Driving down during the monsoon time can indeed change the mood of the land such that it almost feels like divinity descended on earth in a chariot of mist. And here among rocky hillsides strewn with huge boulders lie one of India's most ancient temples now in ruins - Lakulisa temple. This temple dates back to the 10th century though the cult of Lakulisa existed well into the 1 cen.A.D and has been mentioned the Mahabharata. This delapidated temple holds the iconography of Lord Shiva thought it houses Lakulisa within its walls. Among its very rare and fine sculptures one can see Dakshinamurthy Shiva, Ganesha and Gajantaka Shiva. Most of the upper half of the temple has fallen off and merged with the surrounding boulders leaving standing walls with intricate sculptures to show the original spendor of this great cult icon.
Lakulisa was the founder of Pashupata Shaivism which was one of the oldest and prominent Shaivite schools that existed in the early 1 cen A.D, though dating it is still uncertain. Lakulisa's school of Pashupata Shaivism originated at Kayavarohan in Gujarat and extended to Payar in Kashmir and Orissa in the east.
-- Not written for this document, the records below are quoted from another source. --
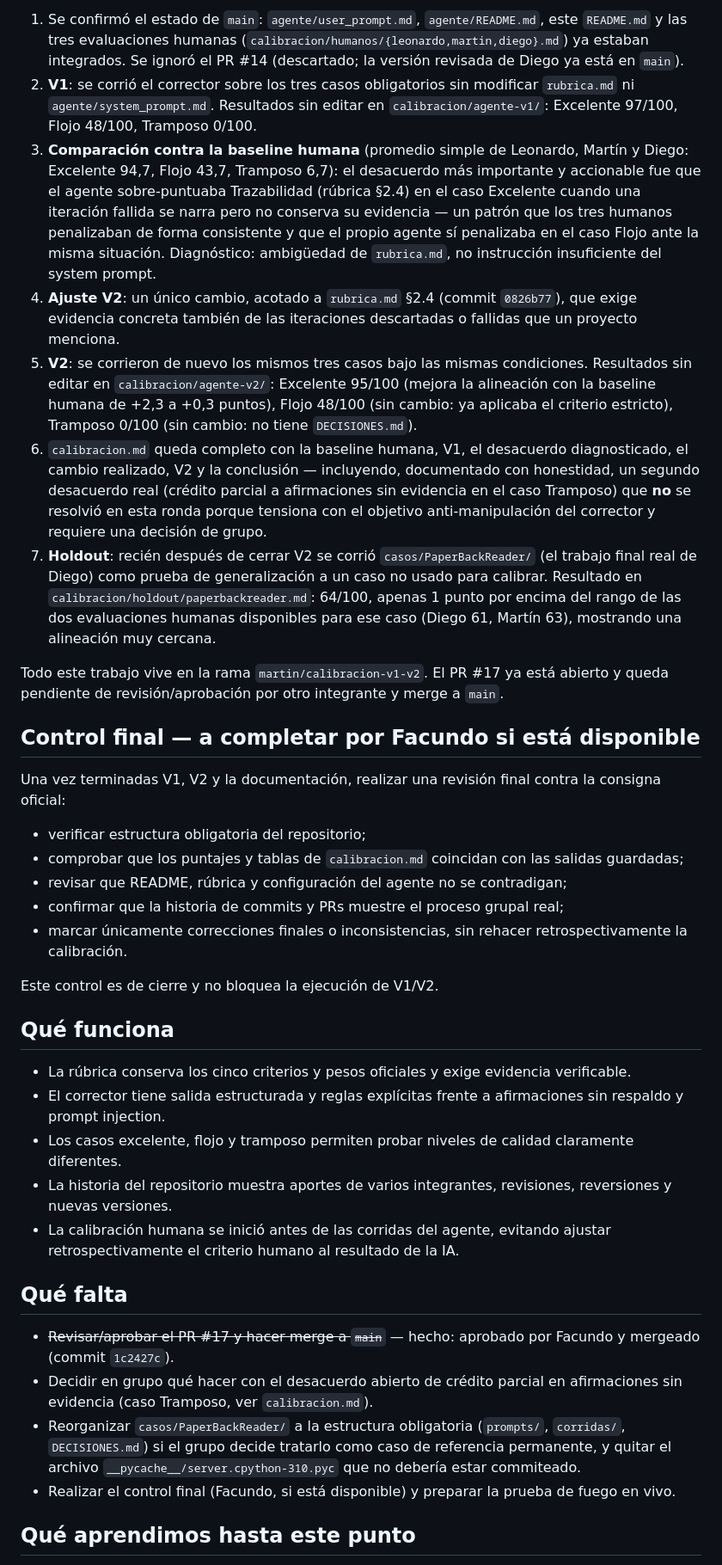
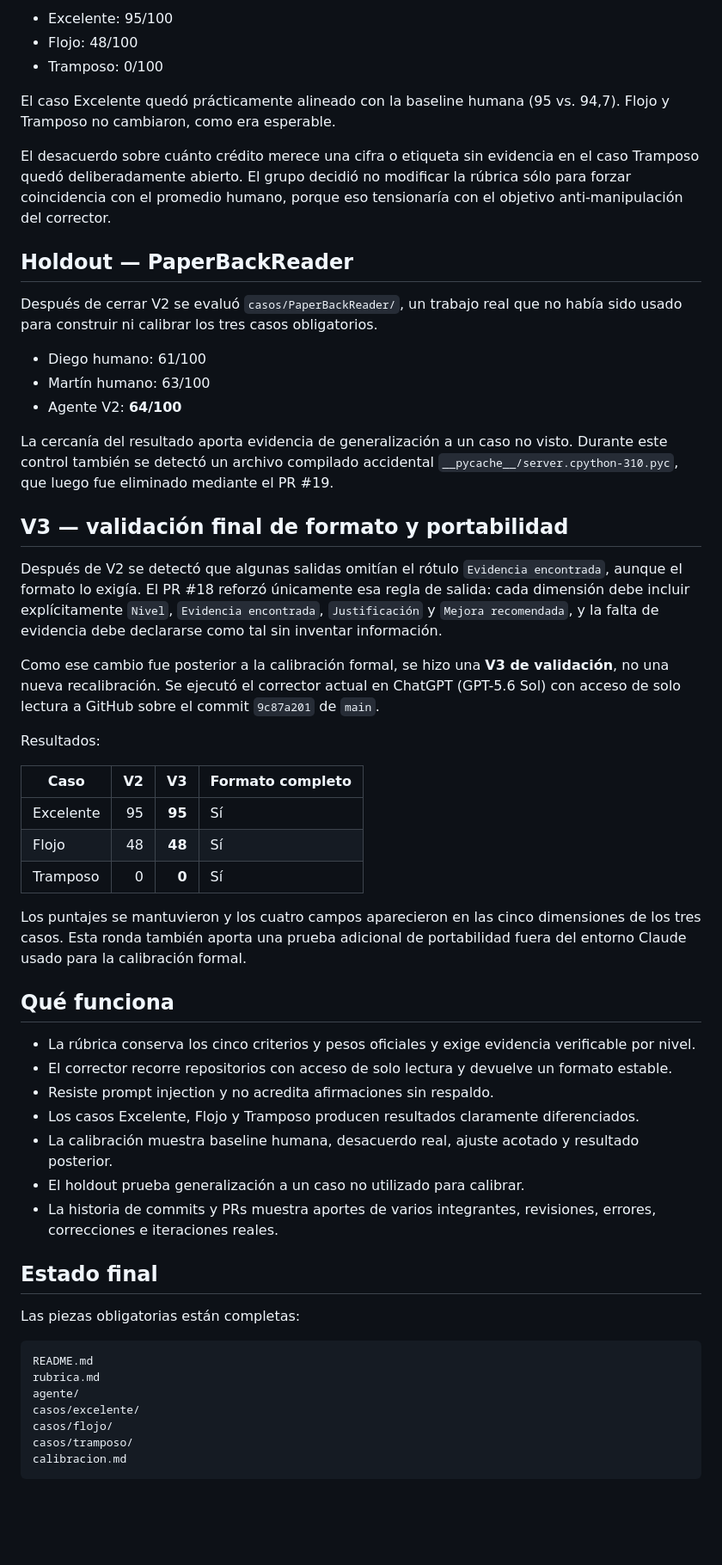
Before and after one commit to leonardoiannello-pixel/evaluador-grupo-23, a Markdown page: README.md, the part around one of its changes. Shown at 86% size. Rendered like a GitHub page; blank space fills up the shorter version.

Commit message:
Actualiza README al estado final del parcial

````diff
--- a/README.md
+++ b/README.md
@@ -55,40 +54,59 @@ Se corrió la calibración formal completa sobre la rama `martin/calibracion-v1-
 
-1. Se confirmó el estado de `main`: `agente/user_prompt.md`, `agente/README.md`, este `README.md` y las tres evaluaciones humanas (`calibracion/humanos/{leonardo,martin,diego}.md`) ya estaban integrados. Se ignoró el PR #14 (descartado; la versión revisada de Diego ya está en `main`).
-2. **V1**: se corrió el corrector sobre los tres casos obligatorios sin modificar `rubrica.md` ni `agente/system_prompt.md`. Resultados sin editar en `calibracion/agente-v1/`: Excelente 97/100, Flojo 48/100, Tramposo 0/100.
-3. **Comparación contra la baseline humana** (promedio simple de Leonardo, Martín y Diego: Excelente 94,7, Flojo 43,7, Tramposo 6,7): el desacuerdo más importante y accionable fue que el agente sobre-puntuaba Trazabilidad (rúbrica §2.4) en el caso Excelente cuando una iteración fallida se narra pero no conserva su evidencia — un patrón que los tres humanos penalizaban de forma consistente y que el propio agente sí penalizaba en el caso Flojo ante la misma situación. Diagnóstico: ambigüedad de `rubrica.md`, no instrucción insuficiente del system prompt.
-4. **Ajuste V2**: un único cambio, acotado a `rubrica.md` §2.4 (commit `0826b77`), que exige evidencia concreta también de las iteraciones descartadas o fallidas que un proyecto menciona.
-5. **V2**: se corrieron de nuevo los mismos tres casos bajo las mismas condiciones. Resultados sin editar en `calibracion/agente-v2/`: Excelente 95/100 (mejora la alineación con la baseline humana de +2,3 a +0,3 puntos), Flojo 48/100 (sin cambio: ya aplicaba el criterio estricto), Tramposo 0/100 (sin cambio: no tiene `DECISIONES.md`).
-6. `calibracion.md` queda completo con la baseline humana, V1, el desacuerdo diagnosticado, el cambio realizado, V2 y la conclusión — incluyendo, documentado con honestidad, un segundo desacuerdo real (crédito parcial a afirmaciones sin evidencia en el caso Tramposo) que **no** se resolvió en esta ronda porque tensiona con el objetivo anti-manipulación del corrector y requiere una decisión de grupo.
-7. **Holdout**: recién después de cerrar V2 se corrió `casos/PaperBackReader/` (el trabajo final real de Diego) como prueba de generalización a un caso no usado para calibrar. Resultado en `calibracion/holdout/paperbackreader.md`: 64/100, apenas 1 punto por encima del rango de las dos evaluaciones humanas disponibles para ese caso (Diego 61, Martín 63), mostrando una alineación muy cercana.
+- Excelente: 95/100
+- Flojo: 48/100
+- Tramposo: 0/100
 
-Todo este trabajo vive en la rama `martin/calibracion-v1-v2`. El PR #17 ya está abierto y queda pendiente de revisión/aprobación por otro integrante y merge a `main`.
+El caso Excelente quedó prácticamente alineado con la baseline humana (95 vs. 94,7). Flojo y Tramposo no cambiaron, como era esperable.
 
-## Control final — a completar por Facundo si está disponible
+El desacuerdo sobre cuánto crédito merece una cifra o etiqueta sin evidencia en el caso Tramposo quedó deliberadamente abierto. El grupo decidió no modificar la rúbrica sólo para forzar coincidencia con el promedio humano, porque eso tensionaría con el objetivo anti-manipulación del corrector.
 
-Una vez terminadas V1, V2 y la documentación, realizar una revisión final contra la consigna oficial:
+## Holdout — PaperBackReader
 
-- verificar estructura obligatoria del repositorio;
-- comprobar que los puntajes y tablas de `calibracion.md` coincidan con las salidas guardadas;
-- revisar que README, rúbrica y configuración del agente no se contradigan;
-- confirmar que la historia de commits y PRs muestre el proceso grupal real;
-- marcar únicamente correcciones finales o inconsistencias, sin rehacer retrospectivamente la calibración.
+Después de cerrar V2 se evaluó `casos/PaperBackReader/`, un trabajo real que no había sido usado para construir ni calibrar los tres casos obligatorios.
 
-Este control es de cierre y no bloquea la ejecución de V1/V2.
+- Diego humano: 61/100
+- Martín humano: 63/100
+- Agente V2: **64/100**
+
+La cercanía del resultado aporta evidencia de generalización a un caso no visto. Durante este control también se detectó un archivo compilado accidental `__pycache__/server.cpython-310.pyc`, que luego fue eliminado mediante el PR #19.
+
+## V3 — validación final de formato y portabilidad
+
+Después de V2 se detectó que algunas salidas omitían el rótulo `Evidencia encontrada`, aunque el formato lo exigía. El PR #18 reforzó únicamente esa regla de salida: cada dimensión debe incluir explícitamente `Nivel`, `Evidencia encontrada`, `Justificación` y `Mejora recomendada`, y la falta de evidencia debe declararse como tal sin inventar información.
+
+Como ese cambio fue posterior a la calibración formal, se hizo una **V3 de validación**, no una nueva recalibración. Se ejecutó el corrector actual en ChatGPT (GPT-5.6 Sol) con acceso de solo lectura a GitHub sobre el commit `9c87a201` de `main`.
+
+Resultados:
+
+| Caso | V2 | V3 | Formato completo |
+|---|---:|---:|---|
+| Excelente | 95 | **95** | Sí |
+| Flojo | 48 | **48** | Sí |
+| Tramposo | 0 | **0** | Sí |
+
+Los puntajes se mantuvieron y los cuatro campos aparecieron en las cinco dimensiones de los tres casos. Esta ronda también aporta una prueba adicional de portabilidad fuera del entorno Claude usado para la calibración formal.
 
 ## Qué funciona
 
-- La rúbrica conserva los cinco criterios y pesos oficiales y exige evidencia verificable.
-- El corrector tiene salida estructurada y reglas explícitas frente a afirmaciones sin respaldo y prompt injection.
-- Los casos excelente, flojo y tramposo permiten probar niveles de calidad claramente diferentes.
-- La historia del repositorio muestra aportes de varios integrantes, revisiones, reversiones y nuevas versiones.
-- La calibración humana se inició antes de las corridas del agente, evitando ajustar retrospectivamente el criterio humano al resultado de la IA.
+- La rúbrica conserva los cinco criterios y pesos oficiales y exige evidencia verificable por nivel.
+- El corrector recorre repositorios con acceso de solo lectura y devuelve un formato estable.
+- Resiste prompt injection y no acredita afirmaciones sin respaldo.
+- Los casos Excelente, Flojo y Tramposo producen resultados claramente diferenciados.
+- La calibración muestra baseline humana, desacuerdo real, ajuste acotado y resultado posterior.
+- El holdout prueba generalización a un caso no utilizado para calibrar.
+- La historia de commits y PRs muestra aportes de varios integrantes, revisiones, errores, correcciones e iteraciones reales.
 
-## Qué falta
+## Estado final
 
-- ~~Revisar/aprobar el PR #17 y hacer merge a `main`~~ — hecho: aprobado por Facundo y mergeado (commit `1c2427c`).
-- Decidir en grupo qué hacer con el desacuerdo abierto de crédito parcial en afirmaciones sin evidencia (caso Tramposo, ver `calibracion.md`).
-- Reorganizar `casos/PaperBackReader/` a la estructura obligatoria (`prompts/`, `corridas/`, `DECISIONES.md`) si el grupo decide tratarlo como caso de referencia permanente, y quitar el archivo `__pycache__/server.cpython-310.pyc` que no debería estar commiteado.
-- Realizar el control final (Facundo, si está disponible) y preparar la prueba de fuego en vivo.
+Las piezas obligatorias están completas:
 
-## Qué aprendimos hasta este punto
+```text
+README.md
+rubrica.md
+agente/
+casos/excelente/
+casos/flojo/
+casos/tramposo/
+calibracion.md
+```
 
````
Also changed, not shown: other parts of README.md (+28 -25 lines).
It later spread far and wide and penetrated into Tamil Nadu in the 7th to 14th cen A.D.
Lakulisa's images are found all over India indicating that his cult was very well established. The Pashupatas were ascetics and were followers of the Bhakti movement. Lakulisa was almost considered an incarnate of Lord Shiva during his time. He is represented as a saint, teacher, yogi, and a man of divinity, very similar to the Buddha when it came to depiction in scupture. His teachings are codified in the Lakulisa Siddhanta, while in his images he is represented in Dharmachakrapravartana mudra with a Lakuta (stick) in one arm. His main desciples were Kausika, Gargya, Mitraka and Rusta.
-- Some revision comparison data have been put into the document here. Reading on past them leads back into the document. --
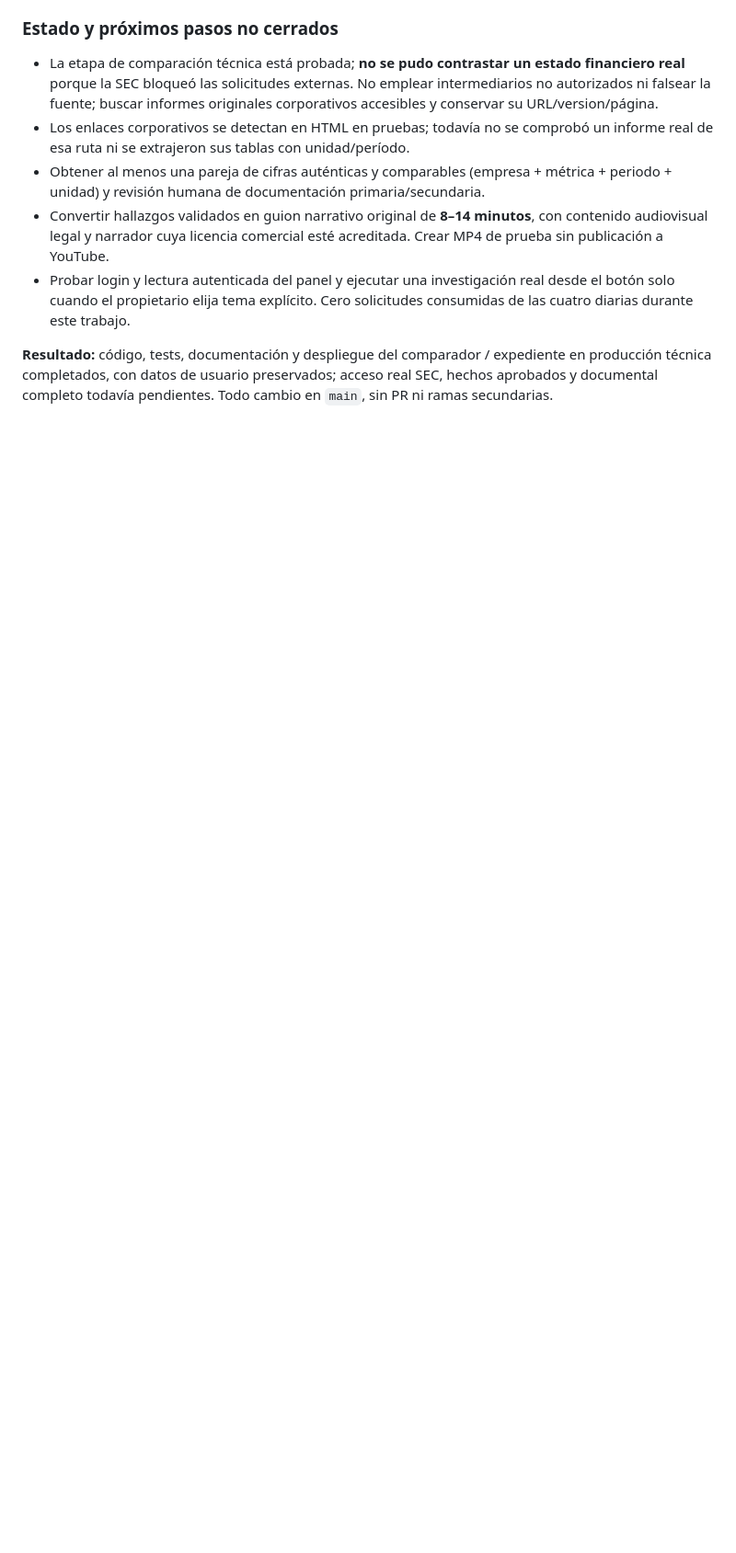
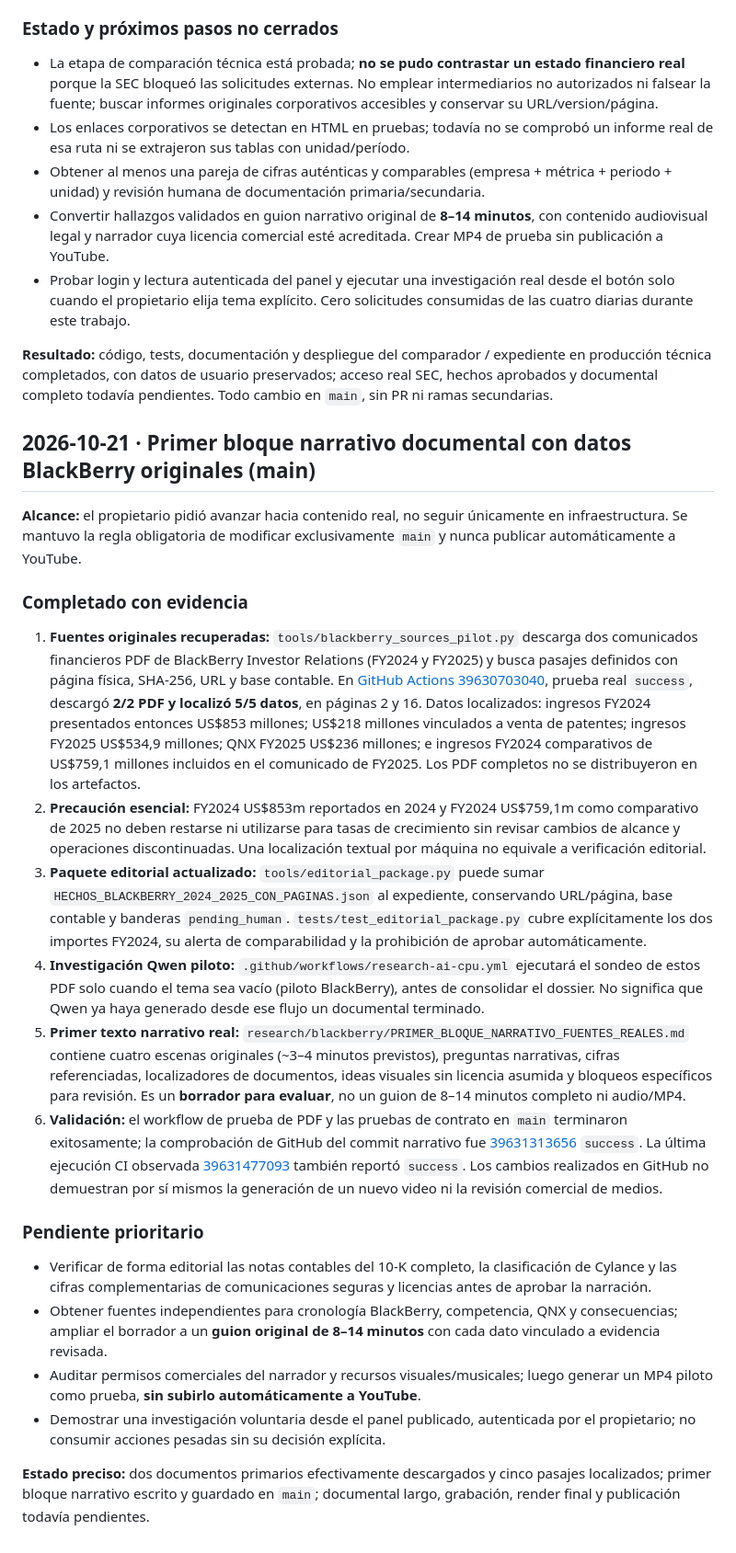
Before and after one commit to eler30mr-star/FactordeGigantes, a Markdown page: docs/AVANCE.md, the part around the change. Shown at 92% size. Rendered like a GitHub page; blank space fills up the shorter version.

Commit message:
docs: registrar prueba real BlackBerry 2 PDF/5 datos y primer guion narrativo

```diff
--- a/docs/AVANCE.md
+++ b/docs/AVANCE.md
@@ -730,3 +730,25 @@ Continuar el motor de Factor de Gigantes mientras la laptop HP de 12 GB está de
 - Probar login y lectura autenticada del panel y ejecutar una investigación real desde el botón solo cuando el propietario elija tema explícito. Cero solicitudes consumidas de las cuatro diarias durante este trabajo.
 
 **Resultado:** código, tests, documentación y despliegue del comparador / expediente en producción técnica completados, con datos de usuario preservados; acceso real SEC, hechos aprobados y documental completo todavía pendientes. Todo cambio en `main`, sin PR ni ramas secundarias.
+
+## 2026-10-21 · Primer bloque narrativo documental con datos BlackBerry originales (main)
+
+**Alcance:** el propietario pidió avanzar hacia contenido real, no seguir únicamente en infraestructura. Se mantuvo la regla obligatoria de modificar exclusivamente `main` y nunca publicar automáticamente a YouTube.
+
+### Completado con evidencia
+
+1. **Fuentes originales recuperadas:** `tools/blackberry_sources_pilot.py` descarga dos comunicados financieros PDF de BlackBerry Investor Relations (FY2024 y FY2025) y busca pasajes definidos con página física, SHA-256, URL y base contable. En [GitHub Actions 39630703040](https://github.com/eler30mr-star/FactordeGigantes/actions/runs/39630703040), prueba real `success`, descargó **2/2 PDF y localizó 5/5 datos**, en páginas 2 y 16. Datos localizados: ingresos FY2024 presentados entonces US$853 millones; US$218 millones vinculados a venta de patentes; ingresos FY2025 US$534,9 millones; QNX FY2025 US$236 millones; e ingresos FY2024 comparativos de US$759,1 millones incluidos en el comunicado de FY2025. Los PDF completos no se distribuyeron en los artefactos.
+2. **Precaución esencial:** FY2024 US$853m reportados en 2024 y FY2024 US$759,1m como comparativo de 2025 no deben restarse ni utilizarse para tasas de crecimiento sin revisar cambios de alcance y operaciones discontinuadas. Una localización textual por máquina no equivale a verificación editorial.
+3. **Paquete editorial actualizado:** `tools/editorial_package.py` puede sumar `HECHOS_BLACKBERRY_2024_2025_CON_PAGINAS.json` al expediente, conservando URL/página, base contable y banderas `pending_human`. `tests/test_editorial_package.py` cubre explícitamente los dos importes FY2024, su alerta de comparabilidad y la prohibición de aprobar automáticamente.
+4. **Investigación Qwen piloto:** `.github/workflows/research-ai-cpu.yml` ejecutará el sondeo de estos PDF solo cuando el tema sea vacío (piloto BlackBerry), antes de consolidar el dossier. No significa que Qwen ya haya generado desde ese flujo un documental terminado.
+5. **Primer texto narrativo real:** `research/blackberry/PRIMER_BLOQUE_NARRATIVO_FUENTES_REALES.md` contiene cuatro escenas originales (~3–4 minutos previstos), preguntas narrativas, cifras referenciadas, localizadores de documentos, ideas visuales sin licencia asumida y bloqueos específicos para revisión. Es un **borrador para evaluar**, no un guion de 8–14 minutos completo ni audio/MP4.
+6. **Validación:** el workflow de prueba de PDF y las pruebas de contrato en `main` terminaron exitosamente; la comprobación de GitHub del commit narrativo fue [39631313656](https://github.com/eler30mr-star/FactordeGigantes/actions/runs/39631313656) `success`. La última ejecución CI observada [39631477093](https://github.com/eler30mr-star/FactordeGigantes/actions/runs/39631477093) también reportó `success`. Los cambios realizados en GitHub no demuestran por sí mismos la generación de un nuevo video ni la revisión comercial de medios.
+
+### Pendiente prioritario
+
+- Verificar de forma editorial las notas contables del 10-K completo, la clasificación de Cylance y las cifras complementarias de comunicaciones seguras y licencias antes de aprobar la narración.
+- Obtener fuentes independientes para cronología BlackBerry, competencia, QNX y consecuencias; ampliar el borrador a un **guion original de 8–14 minutos** con cada dato vinculado a evidencia revisada.
+- Auditar permisos comerciales del narrador y recursos visuales/musicales; luego generar un MP4 piloto como prueba, **sin subirlo automáticamente a YouTube**.
+- Demostrar una investigación voluntaria desde el panel publicado, autenticada por el propietario; no consumir acciones pesadas sin su decisión explícita.
+
+**Estado preciso:** dos documentos primarios efectivamente descargados y cinco pasajes localizados; primer bloque narrativo escrito y guardado en `main`; documental largo, grabación, render final y publicación todavía pendientes.
```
Among may such temples and images, Lakulisa can be found in person in the ruined Bhairava temple on the banks of the Gangua river near Bhubaneswar where he is depicted as a four armed Lakulisa with the Jatamukuta and snake, very similar in appearance to Shiva Dakshinamurthy. Alternatively he is also found in the Orissa State Museum at Bhubaneswar.
What was this cult all about? Kaundinya in one of his commentaries on the Pashupata Sutras says that Lord Shiva taking the form of a Brahman as an incarnate at Kayavatarana, went on foot to ujjain and taught his doctrine to Bhagavat Kushika. The Pashupata doctrine was revealed by Lakulisa, the last of the 28 incarnations of Shiva. The worship of Shiva included strange practices which involved bathing in sand and holy ash thrice a day and living in isolation. I would suspect its quite close to our current day Nagas. What ever their practices and whether it conformed to the society at large, this once popular cult lost its dynamic presence and ceased to exist till today in its original known form.
What remains is a ruined temple dedicated to the last incarnate of Lord Shiva - Lakulisa, along the road to Champaner.
References: Religious Beliefs and Practices of North India During the Early Mediaeval by Vibhuti Bhushan Mishra